For his part, Weld told me, “I felt like a two-headed cow at the Iowa State Fair — everyone wanted to come and see me! Partly it was curiosity: somebody with two arms and legs standing against Donald J. Trump.” He said that he’s made no effort at all with the Iowa GOP. “None of the state parties are welcoming, because they’re all the Trump organization,” he said. “I wouldn’t be barking up that tree. That would be a vain act.”

“They’re under orders to make sure that I don’t get to meet anybody, and if I show up to an organizational meeting at some city or town, they’re supposed to adjourn immediately so I can’t have a conversation with them,” Weld said, adding that he’d “seen” memos ordering such things, but then clarified that he’d merely been told about such memos by “people in New Hampshire” associated with the Republican Party there.

Kaufmann was enraged by the accusation. “That is absolutely, one-hundred percent false!” he told me. “Not one time, as the state chairman, were we told anything about Bill Weld or the Joe fella, I can’t think of his last name. That is patently false and I would know about it if that went out. That would go right past my desk. They are lying.

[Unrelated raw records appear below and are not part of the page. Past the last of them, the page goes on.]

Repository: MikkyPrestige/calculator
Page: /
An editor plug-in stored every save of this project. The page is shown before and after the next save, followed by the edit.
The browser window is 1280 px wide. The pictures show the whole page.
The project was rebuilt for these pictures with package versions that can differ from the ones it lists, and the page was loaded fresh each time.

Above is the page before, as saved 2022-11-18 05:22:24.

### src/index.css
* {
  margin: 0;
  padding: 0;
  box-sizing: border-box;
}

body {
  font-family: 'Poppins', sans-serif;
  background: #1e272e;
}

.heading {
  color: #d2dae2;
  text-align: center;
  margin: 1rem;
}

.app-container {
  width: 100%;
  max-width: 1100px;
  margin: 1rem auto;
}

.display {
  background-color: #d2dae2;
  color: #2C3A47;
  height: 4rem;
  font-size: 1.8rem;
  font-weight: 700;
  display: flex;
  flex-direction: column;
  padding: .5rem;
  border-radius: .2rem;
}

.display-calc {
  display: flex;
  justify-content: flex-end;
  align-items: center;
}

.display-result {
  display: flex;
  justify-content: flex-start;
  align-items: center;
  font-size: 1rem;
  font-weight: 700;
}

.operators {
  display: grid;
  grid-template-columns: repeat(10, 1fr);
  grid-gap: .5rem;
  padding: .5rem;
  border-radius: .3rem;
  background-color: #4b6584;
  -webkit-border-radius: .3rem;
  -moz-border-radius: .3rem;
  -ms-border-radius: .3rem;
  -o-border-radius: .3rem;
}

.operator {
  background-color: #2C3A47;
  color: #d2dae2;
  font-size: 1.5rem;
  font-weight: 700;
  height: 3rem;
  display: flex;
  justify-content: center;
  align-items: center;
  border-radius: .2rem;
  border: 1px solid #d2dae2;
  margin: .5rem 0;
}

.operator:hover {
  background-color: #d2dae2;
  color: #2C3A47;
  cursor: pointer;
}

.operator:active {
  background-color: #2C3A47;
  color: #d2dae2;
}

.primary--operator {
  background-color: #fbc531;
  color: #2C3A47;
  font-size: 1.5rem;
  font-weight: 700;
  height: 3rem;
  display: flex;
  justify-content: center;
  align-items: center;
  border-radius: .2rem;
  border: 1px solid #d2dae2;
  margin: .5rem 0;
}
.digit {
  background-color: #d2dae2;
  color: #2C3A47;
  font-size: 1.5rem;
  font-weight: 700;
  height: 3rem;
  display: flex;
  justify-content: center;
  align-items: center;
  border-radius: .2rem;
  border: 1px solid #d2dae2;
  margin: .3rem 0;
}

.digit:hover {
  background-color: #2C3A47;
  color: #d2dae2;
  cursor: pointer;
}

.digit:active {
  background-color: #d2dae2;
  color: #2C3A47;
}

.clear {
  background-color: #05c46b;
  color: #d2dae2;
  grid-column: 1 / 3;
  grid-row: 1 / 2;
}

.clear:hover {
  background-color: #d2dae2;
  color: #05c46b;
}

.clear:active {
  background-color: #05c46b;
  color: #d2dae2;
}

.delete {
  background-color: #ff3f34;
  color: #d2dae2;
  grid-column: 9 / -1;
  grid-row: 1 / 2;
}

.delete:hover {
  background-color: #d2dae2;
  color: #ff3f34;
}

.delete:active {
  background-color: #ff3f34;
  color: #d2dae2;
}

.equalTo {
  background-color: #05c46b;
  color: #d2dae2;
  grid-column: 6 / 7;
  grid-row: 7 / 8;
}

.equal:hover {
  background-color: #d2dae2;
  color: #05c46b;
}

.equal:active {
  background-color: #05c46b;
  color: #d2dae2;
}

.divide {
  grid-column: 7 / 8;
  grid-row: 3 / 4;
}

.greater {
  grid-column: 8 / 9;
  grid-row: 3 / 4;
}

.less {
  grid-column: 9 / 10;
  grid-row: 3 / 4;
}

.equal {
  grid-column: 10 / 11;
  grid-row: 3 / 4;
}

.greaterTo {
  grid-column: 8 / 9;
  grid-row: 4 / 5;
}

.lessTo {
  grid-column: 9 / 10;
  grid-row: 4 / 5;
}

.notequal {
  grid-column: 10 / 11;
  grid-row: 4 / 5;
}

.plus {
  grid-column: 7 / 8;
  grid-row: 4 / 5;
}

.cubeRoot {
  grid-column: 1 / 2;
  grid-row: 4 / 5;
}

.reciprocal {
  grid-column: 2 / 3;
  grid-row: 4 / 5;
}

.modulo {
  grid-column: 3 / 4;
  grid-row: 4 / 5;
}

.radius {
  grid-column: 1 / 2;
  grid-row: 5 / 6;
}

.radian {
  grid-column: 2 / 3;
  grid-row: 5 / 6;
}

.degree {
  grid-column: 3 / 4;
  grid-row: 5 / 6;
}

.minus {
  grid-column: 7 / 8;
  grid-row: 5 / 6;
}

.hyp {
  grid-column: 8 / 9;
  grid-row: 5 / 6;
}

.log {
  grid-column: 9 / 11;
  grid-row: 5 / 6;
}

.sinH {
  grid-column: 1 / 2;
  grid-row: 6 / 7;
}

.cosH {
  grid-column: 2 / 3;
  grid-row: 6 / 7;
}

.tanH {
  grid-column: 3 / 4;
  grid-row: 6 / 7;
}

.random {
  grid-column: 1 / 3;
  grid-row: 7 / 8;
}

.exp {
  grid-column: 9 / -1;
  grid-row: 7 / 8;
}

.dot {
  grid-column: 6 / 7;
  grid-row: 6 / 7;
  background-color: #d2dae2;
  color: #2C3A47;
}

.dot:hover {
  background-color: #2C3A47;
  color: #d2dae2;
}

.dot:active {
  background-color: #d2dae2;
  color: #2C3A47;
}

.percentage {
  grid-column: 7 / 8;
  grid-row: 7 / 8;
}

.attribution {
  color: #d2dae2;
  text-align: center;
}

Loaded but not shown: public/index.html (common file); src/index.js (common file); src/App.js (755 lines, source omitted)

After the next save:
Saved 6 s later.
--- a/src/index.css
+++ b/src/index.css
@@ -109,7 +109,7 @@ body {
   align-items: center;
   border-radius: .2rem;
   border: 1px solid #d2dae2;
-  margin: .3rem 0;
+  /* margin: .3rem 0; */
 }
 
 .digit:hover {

That is a lie made up for why they didn’t show up in the state.”

Photo: Courtesy of Olivia Nuzzi

But who cares about this infighting among bit players anyway? The president has responded to impeachment the way he’s responded to every other threat to his presidency: by pretending it’s irrelevant even as he stages events in which he spends half the time complaining that he’s unfairly under siege. If that sounds a lot like the 2016 campaign, you’re right. And even as everything is technically different now, very little — including this hotel lobby — feels like it’s changed at all.

As he concluded his remarks, Trump talked about “good old Cambridge,” a town of less than 1,000 half an hour away from Des Moines, before rattling off a list of other Iowa towns: Council Bluffs, Cedar Rapids, Melbourne, Moorhead, Davenport.

“We stand on the shoulders of true, red-blooded American heroes,” he said, “This great state was founded by tough, tough frontier men. These are tough people. Let’s see how tough. They’re tough. Anybody like to join ICE?”

Then he appeared to return to the script: “And strong pioneer women,” he said, “who defied the dangers to carve out a life and a beautiful home with great families and great neighbors. They tamed the wilderness, braved the elements, tilled the soil, planted the fields, and helped make this the greatest nation to ever exist on the face of the earth,” he said. “And we are making it greater and greater every single day.”

Donald Trump’s Campaign Against Reality in Iowa